The nonpartisan Faith in Florida has also put together listening sessions to address concerns about the Supreme Court’s overturning of Roe v. Wade; Florida’s so-called Don’t Say Gay law, which limits teachers from talking about sexual orientation to young students; and new “election police” who have charged formerly incarcerated people who had received voter registration cards.  

“All of these things have brought people together in a way that has never happened before, because we see something wrong morally,” said Rhonda Thomas, executive director of Faith in Florida and a leader of New Generation Missionary Baptist Church, an independent congregation in Opa-locka. 

Christian clergy who have long worked to get their congregants to polling places are also expanding their reach by including more non-Christian clergy in get-out-the-vote efforts.

Thomas said Black churches’ election-time tradition known as “Souls to the Polls” has expanded to include more than Black congregations. “People are really annoyed and tired and upset and they’re determined to vote. So now, our Souls to the Polls go beyond the Black church. We have mosques and synagogues that have joined us in getting out to vote.”

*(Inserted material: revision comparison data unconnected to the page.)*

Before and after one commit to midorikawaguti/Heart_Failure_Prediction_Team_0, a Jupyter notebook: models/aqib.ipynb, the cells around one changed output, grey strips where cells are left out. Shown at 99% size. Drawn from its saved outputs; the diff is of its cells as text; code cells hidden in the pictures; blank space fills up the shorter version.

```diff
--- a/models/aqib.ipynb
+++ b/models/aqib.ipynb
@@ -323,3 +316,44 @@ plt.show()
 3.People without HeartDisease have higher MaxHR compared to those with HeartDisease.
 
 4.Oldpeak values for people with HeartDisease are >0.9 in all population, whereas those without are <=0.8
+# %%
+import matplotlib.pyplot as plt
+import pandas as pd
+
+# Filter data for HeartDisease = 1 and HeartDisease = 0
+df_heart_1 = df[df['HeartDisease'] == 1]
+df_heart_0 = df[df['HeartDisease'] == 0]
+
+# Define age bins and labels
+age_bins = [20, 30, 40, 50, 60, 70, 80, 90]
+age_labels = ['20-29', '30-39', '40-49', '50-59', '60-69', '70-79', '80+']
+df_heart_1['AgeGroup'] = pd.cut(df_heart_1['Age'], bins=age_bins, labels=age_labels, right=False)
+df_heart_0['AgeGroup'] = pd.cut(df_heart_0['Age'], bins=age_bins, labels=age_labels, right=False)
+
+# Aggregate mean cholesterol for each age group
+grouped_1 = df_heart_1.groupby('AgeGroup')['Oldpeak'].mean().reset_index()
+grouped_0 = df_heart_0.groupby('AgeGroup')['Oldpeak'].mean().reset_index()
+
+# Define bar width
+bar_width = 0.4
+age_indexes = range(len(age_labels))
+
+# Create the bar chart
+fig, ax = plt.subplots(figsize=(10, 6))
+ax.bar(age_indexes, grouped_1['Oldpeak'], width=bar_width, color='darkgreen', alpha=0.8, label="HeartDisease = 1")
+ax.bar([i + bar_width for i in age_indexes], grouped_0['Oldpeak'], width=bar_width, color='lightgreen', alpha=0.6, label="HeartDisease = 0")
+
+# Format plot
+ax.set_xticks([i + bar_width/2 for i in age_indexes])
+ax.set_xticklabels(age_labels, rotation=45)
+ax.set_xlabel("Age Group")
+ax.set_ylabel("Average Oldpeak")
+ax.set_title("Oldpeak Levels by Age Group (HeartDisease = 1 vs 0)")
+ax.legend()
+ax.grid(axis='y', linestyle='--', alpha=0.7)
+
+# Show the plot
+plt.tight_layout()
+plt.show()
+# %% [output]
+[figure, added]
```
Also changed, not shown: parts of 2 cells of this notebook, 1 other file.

Rabbi Frank DeWoskin of Temple Beth Emet in Cooper City, Florida, is planning to participate in a Souls to the Polls event for Black and Jewish leaders at the African American Research Library, a polling site in Fort Lauderdale, on the Sunday before Election Day.

“When we see one faith group joining another faith group, I think that fires people up and that creates that level of excitement and energy to go vote,” said DeWoskin.

Faith in Florida also is working with some 800 congregations in more than 35 counties through phone banking as well as door knocking and canvassing within a 5-mile radius of their houses of worship.

Faiths United to Save Democracy is mobilizing with pastors as well as rabbis and imams in 10 states, from Arizona to Alabama and from Pennsylvania to Wisconsin.

In Ohio, Jewish and Christian leaders affiliated with Faith in Public Life planned to march to the secretary of state’s office in Columbus on Thursday for a prayer vigil “for peace at the polls and a multi-faith, multiracial democracy that works for all Ohioans.”

Taylor, of Sojourners, said his group is framing the mobilization efforts not only as a counter to new voter restrictions, but as good theology.

“Voting itself is kind of a sacred responsibility, and it is our way of honoring and protecting Imago Dei, the core belief that we’re made in the image and likeness of God,” said Taylor. “Sadly, tragically, voting rights has become metastasized into such a partisan issue and such a political issue. . . . But it’s also a moral issue, and any effort to try to deter or suppress someone’s ability to vote is also a kind of attack on Imago Dei itself.”

Douglas, who will be a first-time poll chaplain this year, echoes Taylor’s argument. “These people matter; their voices matter. They matter. If I can encourage one person to vote for the first time, I think that’s sacred work.”

Douglas, a local chairperson for the Poor People’s Campaign: A National Call for Moral Revival, said part of ensuring fair elections is making poor and low-wage workers aware that their issues are at stake. The forums conducted on topics such as the needs of the unhoused, racism, policing, and the lack of health care were, Douglas said, “a means to encourage people who are impacted by those things, to understand that they are on the ballot in Wisconsin. We are encouraging people to vote because they are on the ballot.”

Between now and Election Day, the focus is less on theology and more on the pragmatic work of voting. Douglas has been “text banking” first-time voters and no-shows from previous years, encouraging them to go to the polls. And poll chaplains like Georgia’s Lee May are preparing with the aim of ensuring fair access to the ballot. 

“We want to make sure that we are bringing peace to the polls,” May said. “We want to be proactive in ensuring that everyone who desires to vote can vote and can vote peaceably and that their vote can count.” —Religion News Service